After the calculation of the DV, or defrost temperature split, has been made, the YES exit of block 52 is taken and decision or inquiry block 53 is entered to inquire whether defrost relay 38 is on or energized, namely, whether the heat pump is already in the defrost mode. This logic step is needed during defrost, as will be explained later. In effect, block 53 determines whether the system is already in the defrost mode. During defrosting, the microcomputer continuously cycles through its routine and, if thermostat 36 continuously calls for heat, blocks 45 and 52 will continue issuing YES answers throughout the defrost mode as well as the heating mode.

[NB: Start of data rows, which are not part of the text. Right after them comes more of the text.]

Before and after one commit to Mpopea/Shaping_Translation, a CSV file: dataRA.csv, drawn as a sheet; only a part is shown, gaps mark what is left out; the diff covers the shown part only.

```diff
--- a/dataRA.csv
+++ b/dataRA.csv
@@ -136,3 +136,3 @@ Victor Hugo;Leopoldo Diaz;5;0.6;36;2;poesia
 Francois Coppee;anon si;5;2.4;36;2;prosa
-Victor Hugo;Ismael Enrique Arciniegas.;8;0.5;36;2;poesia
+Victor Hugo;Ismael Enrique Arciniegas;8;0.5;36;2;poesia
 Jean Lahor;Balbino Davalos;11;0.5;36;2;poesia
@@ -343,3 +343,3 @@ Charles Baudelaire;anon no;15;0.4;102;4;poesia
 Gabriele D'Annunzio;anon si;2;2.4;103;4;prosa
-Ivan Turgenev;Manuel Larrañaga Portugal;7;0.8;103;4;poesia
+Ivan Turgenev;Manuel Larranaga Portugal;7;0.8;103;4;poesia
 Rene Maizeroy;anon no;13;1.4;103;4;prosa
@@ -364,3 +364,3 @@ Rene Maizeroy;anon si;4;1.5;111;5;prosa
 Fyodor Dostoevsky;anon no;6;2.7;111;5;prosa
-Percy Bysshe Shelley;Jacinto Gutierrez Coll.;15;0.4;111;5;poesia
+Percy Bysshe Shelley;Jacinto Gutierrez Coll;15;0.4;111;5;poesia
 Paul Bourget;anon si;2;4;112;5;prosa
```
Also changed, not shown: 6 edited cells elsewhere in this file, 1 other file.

Since the system has recently powered up and the DV has been calculated, there has been insufficient time for frost to build up so that the defrost relay will be off and decision block 54 will be entered, from the NO exit of block 53, to determine if there has been at least fifteen minutes of elapsed time since the end of the last defrost. At this time the control system will show no previous defrost, since at power up there is no stored information or history relative to a previous defrost. Hence, the NO exit of inquiry block 54 will be taken to the block 56 which effectively decides whether the present temperature difference between the outdoor temperature and the liquid line temperature plus 1° is less than the old difference at the calculation time. Block 56 inquires whether the ODT minus the LLT plus 1° is smaller than the ODT' minus the LLT', ODT' and LLT' being the values of the outdoor and liquid line temperatures used in calculating the DV and stored at the time of the calculation. In this way, block 56 determines if the current ODT-LLT temperature split is decreasing by at least 1° from when the DV was calculated. The inclusion of block 56 in the routine compensates for a change in weather conditions where the outdoor temperature is decreasing.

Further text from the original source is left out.